The Sun operates on an 11-year cycle, alternating between active and quiet periods. We are currently in a quiet period, with few sunspots on the sun’s surface and fewer solar flares, though the next cycle of activity has begun. It is expected to peak around 2012, bringing lots of sunspots, flares and coronal mass ejections (CMEs). CMEs can interact with the Earth’s magnetosphere, causing problems for satellites, communications, and power grids.
This upcoming active period now looks like it will be more intense than the previous one, which peaked around 2006, some scientists think. The reason is the changes in the sun’s alignment.
During the last peak, solar fields hitting the Earth were first anti-aligned then aligned. Anti-aligned fields can energize particles, but in this case, the energy came before the particles themselves, which doesn’t create much of a fuss in terms of geomagnetic storms and disruptions.
But the next cycle will see aligned, then anti-aligned fields, in theory amplifying the effects of the storms as they hit.
Raeder likens the difference to igniting a gas stove one of two ways: In the first way, the gas is turned on and the stove is lit and you get a flame. In the other way, you let the gas run for awhile, so that when you add the gas you get a much bigger boom.
“It should be that we’re in for a tough time in the next 11 years,” Sibeck said.

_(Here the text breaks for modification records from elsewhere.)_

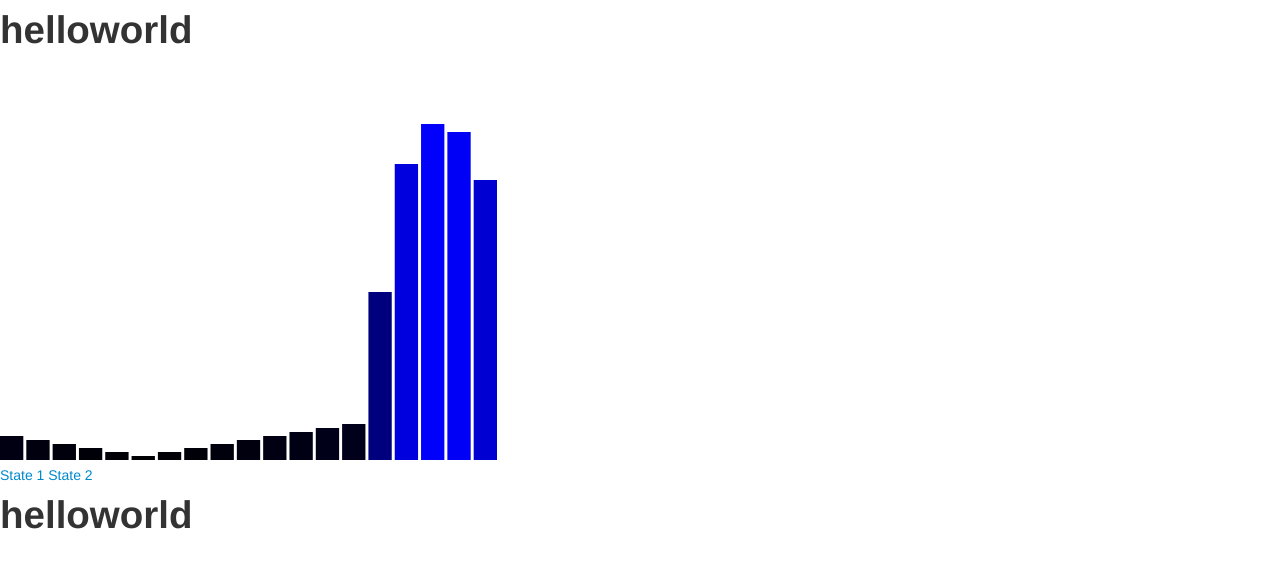
Repository: dingziran/dota2data
Page: client/index.html
The author's editor kept a record of every edit. The page is drawn from the files as they stood at one moment, then again after the next edit.
The browser window is 1280 px wide. The pictures show the whole page.

Above is the page before.

### client/index.html
<!doctype html>
<html lang="en" ng-app="dota2data">
  <head>
    <title>Chat Example</title>
    <meta name="viewport" content="width=device-width, initial-scale=1.0">
    <link rel="stylesheet" href="/css/bootstrap.min.css">
    <link rel="stylesheet" href="/css/bootstrap-responsive.min.css">

  </head>
<body>
  <div ui-view></div>
  <a ui-sref="state1">State 1</a>
  <a ui-sref="state2">State 2</a>
  <h1>{{"hello" + "world"}}</h1>


  <script src="/js/jquery.min.js"></script>
  <script src="/js/d3.min.js"></script>
  <script src="/js/bootstrap.min.js"></script>
  <script src="/js/angular.min.js"></script>
  <script src="/js/angular-ui-router.min.js"></script>
  <script src="/app.js"></script>

  <script type="text/javascript">

  </script>

</body>
</html>

### client/app.js
var app=angular.module("dota2data",['ui.router']);
app.config(function($stateProvider, $urlRouterProvider) {
  //
  // For any unmatched url, redirect to /dashboard
  $urlRouterProvider.otherwise("/dashboard");
  //
  // Now set up the states
  $stateProvider
    .state('dashboard', {
      url: "/dashboard",
      templateUrl: "dashboard.html"
    })
    .state('state1.list', {
      url: "/list",
      templateUrl: "partials/state1.list.html",
      controller: function($scope) {
        $scope.items = ["A", "List", "Of", "Items"];
      }
    })
    .state('state2', {
      url: "/state2",
      templateUrl: "partials/state2.html"
    })
    .state('state2.list', {
      url: "/list",
      templateUrl: "partials/state2.list.html",
      controller: function($scope) {
        $scope.things = ["A", "Set", "Of", "Things"];
      }
    });
});
app.controller('dashboardController',function($scope){
      //define data
  var dataset=[1,2,3,4,5,6,5,4,3,2,1,2,3,4,5,6,7,8,9];

  //define svg
  var width=500;
  var height=400;
  var x=d3.scale.linear()
          .range([0,width]);
  var y=d3.scale.linear()
          .range([height,0]);
  var svg = d3.select('#barChart').append('svg')
    .attr('width', width)
    .attr('height', height);

  //
  function render(data){
    y.domain([0,100]);
    d3.select("svg").selectAll("rect")
      .data(data)
      .enter()
      .append('rect');

    d3.select("svg").selectAll("rect")
      .data(data)
      .attr({
        x:function(d,i){return i*(width/data.length)},
        y:function(d){return y(d)},
        width:(width/data.length-3),
        height:function(d){return height-y(d)},
        fill:function(d){return 'rgb(0,0,'+d*3+')';}
      });
    d3.select("svg").selectAll("rect")
      .data(data)
      .exit()
      .remove();
  }
  setInterval(function(){
    dataset.shift();
    dataset.push(Math.round(Math.random()*100));
    render(dataset);
  },1000);
  render(dataset);
});

### client/dashboard.html
<div ng-controller='dashboardController'>
  <h1 >{{"hello" + "world"}}</h1>
  <div id='barChart'></div>
</div>

Loaded but not shown: client/css/bootstrap.min.css (library); client/css/bootstrap-responsive.min.css (library); client/js/jquery.min.js (library); client/js/d3.min.js (library); client/js/bootstrap.min.js (library); client/js/angular.min.js (library); client/js/angular-ui-router.min.js (library)

After the next edit:
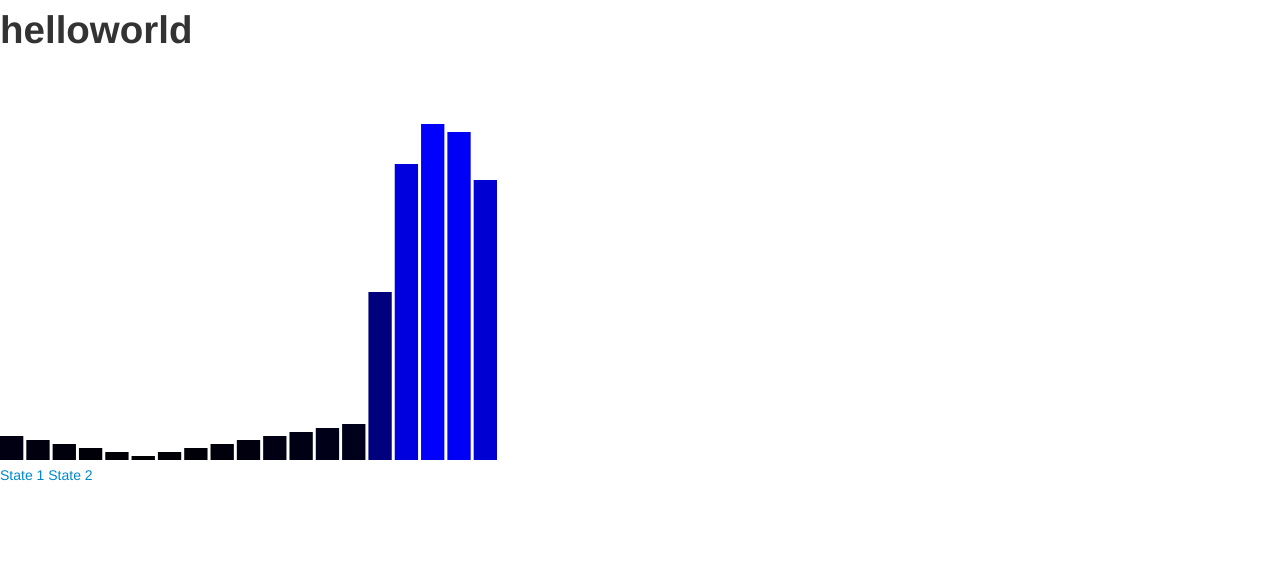
The edit:
--- a/client/index.html
+++ b/client/index.html
@@ -11,7 +11,6 @@
   <div ui-view></div>
   <a ui-sref="state1">State 1</a>
   <a ui-sref="state2">State 2</a>
-  <h1>{{"hello" + "world"}}</h1>
 
 
   <script src="/js/jquery.min.js"></script>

The years ahead could be especially lively. Raeder explains: “We’re entering Solar Cycle 24. For reasons not fully understood, CMEs in even-numbered solar cycles (like 24) tend to hit Earth with a leading edge that is magnetized north. Such a CME should open a breach and load the magnetosphere with plasma just before the storm gets underway. It’s the perfect sequence for a really big event.”

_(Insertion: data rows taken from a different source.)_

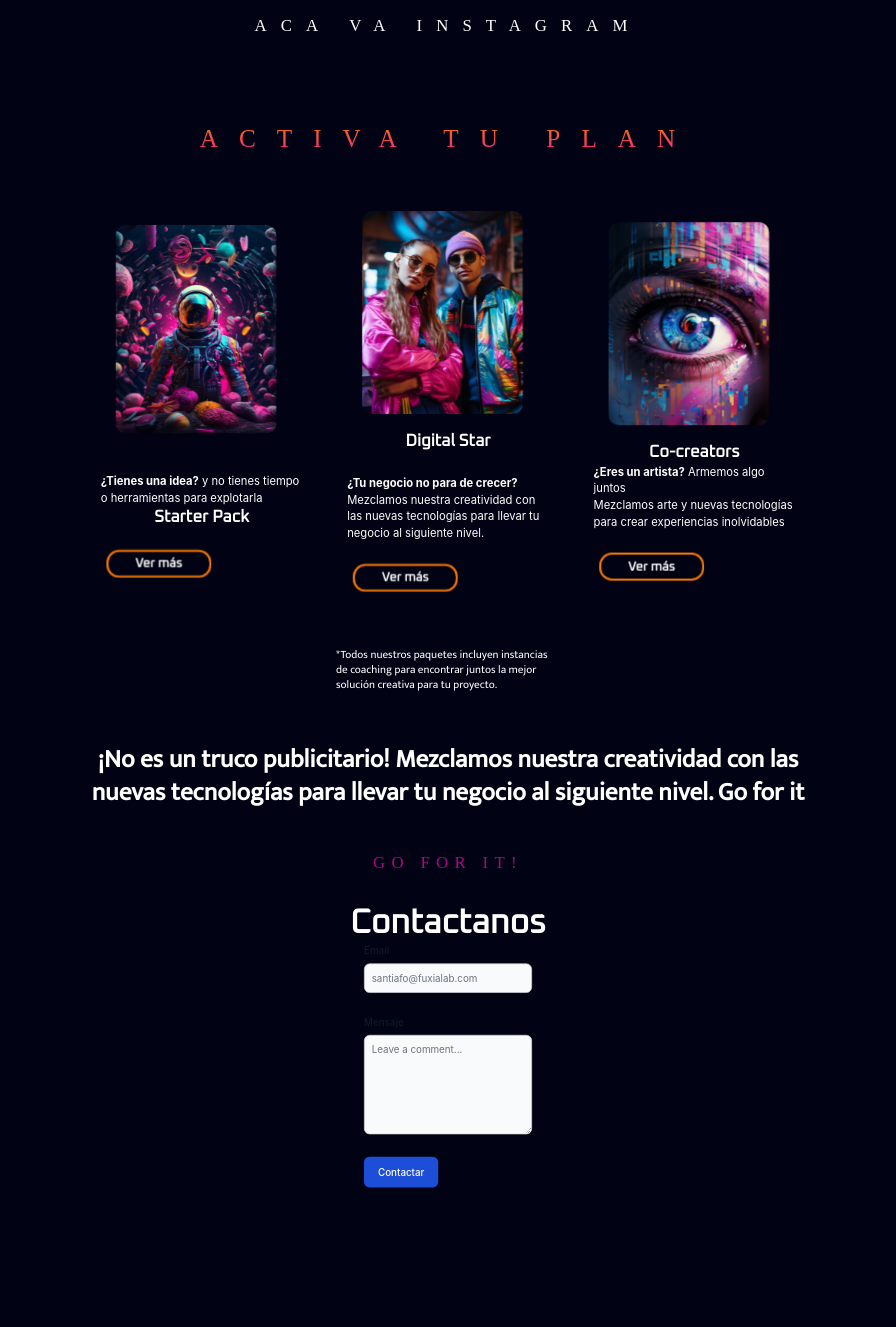
Repository: itsomosedison/tailwind-landing-page
Page: index.html
An editor plug-in stored every save of this project. The page is shown before and after the next save, followed by the edit.
The browser window is 1280 px wide. The pictures show the part of the page from y = 1139 to 3059 px (the page is 3035 px tall before and 3059 px after), at 70% of full size.
Some web fonts or font styles are not loaded; a fallback is used.

Above is the page before, as saved 2023-09-30 20:47:06.

### index.html
<!DOCTYPE html>
 <html lang="en" class="">
<head>
    <meta charset="UTF-8">
    <meta http-equiv="X-UA-Compatible" content="IE=edge">
    <meta name="viewport" content="width=device-width, initial-scale=1.0">
    <title>Fuxia Lab</title>
    <meta name="description" content="Creamos contenido para tu negocio. FOTOS - VIDEOS - PACKS DE IMAGENES. Tenemos packs de contenido hechos a tu medida.">
    <link href="./output.css" rel="stylesheet">
</head>
<body>
    <header>
        <nav class="fuxiaNavBar">
            <div class="flex flex-wrap justify-between items-center mx-auto max-w-screen-xl">
                <a href="https://fuxialab.com" class="flex items-center">
                    <img src="recursos/LogoFuxiaHorizontal.png" class="logo mr-3 h-6 sm:h-9" alt="FuxiaLab Logo" />
                </a>
            </div>
        </nav>
    </header>

    <div class="hero containerFuxiaHero">
        <div class="containerFuxia flex-col" style="max-width:  1080px;align-items: center;">
            <h1 class="FuxiaH1">IA Believers</h1>

            <div class="flex-row" style="max-width: 400px;">
                <h2 class="FuxiaH2"> <b>¡No es un truco publicitario!</b> Mezclamos nuestra creatividad con las nuevas tecnologías para llevar tu negocio al siguiente nivel.</h2>
                <p class="FuxiaSpecialText">GO FOR IT!</p>
            </div>
            <div class="flex-row" style="text-align: center;width:70%">
                <p class="WhiteSpecialText" style="text-align: center;">SELECCIONA TU NIVEL</p>
            </div>
            <div class="flex-col">
                    <button class="FuxiaButton">Rookie</button>
                    <button class="FuxiaButton">Amateur</button>
                    <button class="FuxiaButton">Follower</button>
                    <button class="FuxiaButton">Believer</button>
            </div>
        </div>
    </div>

    <div class="containerFuxia flex-col" style="max-width:  1080px;align-items: center;margin-top: -32px;">
        <img src="recursos/sheepHero2.png" alt="Imagen de la oveja" style="width:1920px;" />
        <p class="WhiteSpecialText" style="text-align: center;">INSTA SHEEP</p>
        <p class="WhiteSpecialText" style="text-align: center;">ACA VA INSTAGRAM</p>
    </div>

    <div class="containerFuxia flex-col" style="max-width:  1080px;align-items: center;">
        <p class="GradienteSpecialText" style="text-align: center;">ACTIVA TU PLAN</p>
    </div>

    <div class="containerFuxiaCards flex-row">
                <div class="cardContainer">
                    <a href="https://api.whatsapp.com/send/?phone=5401138519899&text=Hola%21+vi+tu+anuncio+en+la+web+y+estoy+interesado+en+un+Starter+Pack" target="_blank" class="fuxiaCard">
                        <img class="cardImg" src="recursos/start.png" alt="Imagen de la oveja" />
                    </a>
                    <p class="mt-8"><b>¿Tienes una idea?</b> y no tienes tiempo o herramientas para explotarla</p>
                    <h1 class="cardH1">Starter Pack</h1>
                    <br>
                    <button class="gradientButton">Ver más</button>
                </div>

                <div class="cardContainer">
                    <a href="https://api.whatsapp.com/send/?phone=5401138519899&text=Hola%21+vi+tu+anuncio+en+la+web+y+estoy+interesado+en+ser+un+Digital+Star" target="_blank" class="fuxiaCard">
                        <img class="cardImg" src="recursos/star.png" alt="Imagen de la oveja" />

                    </a>
                    <h1 class="cardH1">Digital Star</h1>
                    <p class="mt-8"> <b>¿Tu negocio no para de crecer?</b> Mezclamos nuestra creatividad con las nuevas tecnologías para llevar tu negocio al siguiente nivel.</p>
                    <br>
                    <button class="gradientButton">Ver más</button>
                </div>


                <div class="cardContainer">
                    <a href="https://api.whatsapp.com/send/?phone=5401138519899&text=Hola%21+vi+tu+anuncio+en+la+web+y+estoy+interesado+en+co+crear+un+proyecto+jun" target="_blank" class="fuxiaCard">
                        <img class="cardImg" src="recursos/cocrea.png" alt="Imagen de la oveja" />
                    </a>
                    <h1 class="cardH1">Co-creators</h1>
                    <p class=""><b>¿Eres un artista?</b> Armemos algo juntos</p> Mezclamos arte y nuevas tecnologías para crear experiencias inolvidables</p>
                    <br>
                    <button class="gradientButton">Ver más</button>
                </div>
            </div>
            </div>
        </section>
    </div>

        <div class="containerFuxia flex-row" style="max-width:  1080px;align-items: center;">
                    <p class="FuxiaH2" style="font-size: 16px; width: 320px;">*Todos nuestros paquetes incluyen instancias de coaching para encontrar juntos la mejor solución creativa para tu proyecto.</p>
        </div>

        <div class="containerFuxia flex-row" style="max-width:  1080px;align-items: center;">

                <p class="quoteText">¡No es un truco publicitario! Mezclamos nuestra creatividad con las nuevas tecnologías para llevar tu negocio al siguiente nivel. Go for it</p>
                <p class="FuxiaSpecialText" style="margin-top:60px">GO FOR IT!</p>

                <div>
                    <div class="containerFuxia flex-row">
                        <h2 class="contactenosH1">Contactanos</h2>
                        <form action="#" class="space-y-8">
                            <div>
                                <label for="email" class="block mb-2 text-sm font-medium text-gray-900 dark:text-gray-300">Email</label>
                                <input type="email" id="email" class="shadow-sm bg-gray-50 border border-gray-300 text-gray-900 text-sm rounded-lg focus:ring-primary-500 focus:border-primary-500 block w-full p-2.5 dark:bg-gray-700 dark:border-gray-600 dark:placeholder-gray-400 dark:text-white dark:focus:ring-primary-500 dark:focus:border-primary-500 dark:shadow-sm-light" placeholder="santiafo@fuxialab.com" required>
                            </div>
                            <div class="sm:col-span-2">
                                <label for="message" class="block mb-2 text-sm font-medium text-gray-900 dark:text-gray-400">Mensaje</label>
                                <textarea id="message" rows="6" class="block p-2.5 w-full text-sm text-gray-900 bg-gray-50 rounded-lg shadow-sm border border-gray-300 focus:ring-primary-500 focus:border-primary-500 dark:bg-gray-700 dark:border-gray-600 dark:placeholder-gray-400 dark:text-white dark:focus:ring-primary-500 dark:focus:border-primary-500" placeholder="Leave a comment..."></textarea>
                            </div>
                            <button type="submit" class="py-3 px-5 text-sm font-medium text-center text-white rounded-lg bg-primary-700 sm:w-fit hover:bg-primary-800 focus:ring-4 focus:outline-none focus:ring-primary-300 dark:bg-primary-600 dark:hover:bg-primary-700 dark:focus:ring-primary-800">Contactar</button>
                        </form>
                    </div>
                  </section>

        </div>

   <div class="footerFuxia flex-row">

   </div>

</body>
</html>

Loaded but not shown: output.css (2759 lines, source omitted)

After the next save:
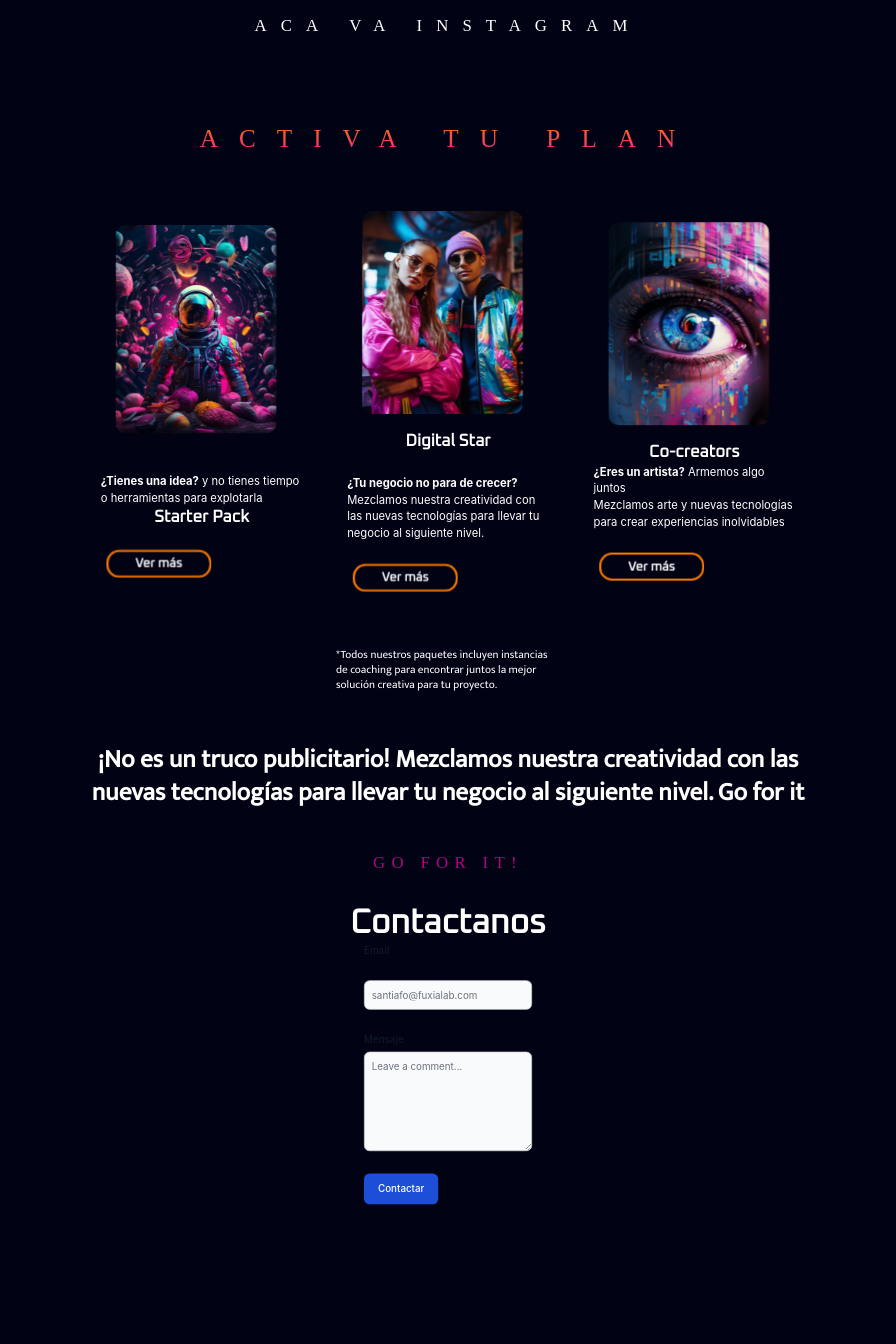
Saved 24 s later.
--- a/index.html
+++ b/index.html
@@ -100,7 +100,7 @@
                         <h2 class="contactenosH1">Contactanos</h2>
                         <form action="#" class="space-y-8">
                             <div>
-                                <label for="email" class="block mb-2 text-sm font-medium text-gray-900 dark:text-gray-300">Email</label>
+                                <label for="email" class="block mb-8 text-sm font-medium text-gray-900 dark:text-gray-300">Email</label>
                                 <input type="email" id="email" class="shadow-sm bg-gray-50 border border-gray-300 text-gray-900 text-sm rounded-lg focus:ring-primary-500 focus:border-primary-500 block w-full p-2.5 dark:bg-gray-700 dark:border-gray-600 dark:placeholder-gray-400 dark:text-white dark:focus:ring-primary-500 dark:focus:border-primary-500 dark:shadow-sm-light" placeholder="santiafo@fuxialab.com" required>
                             </div>
                             <div class="sm:col-span-2">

Sibeck agrees. “This could result in stronger geomagnetic storms than we have seen in many years.”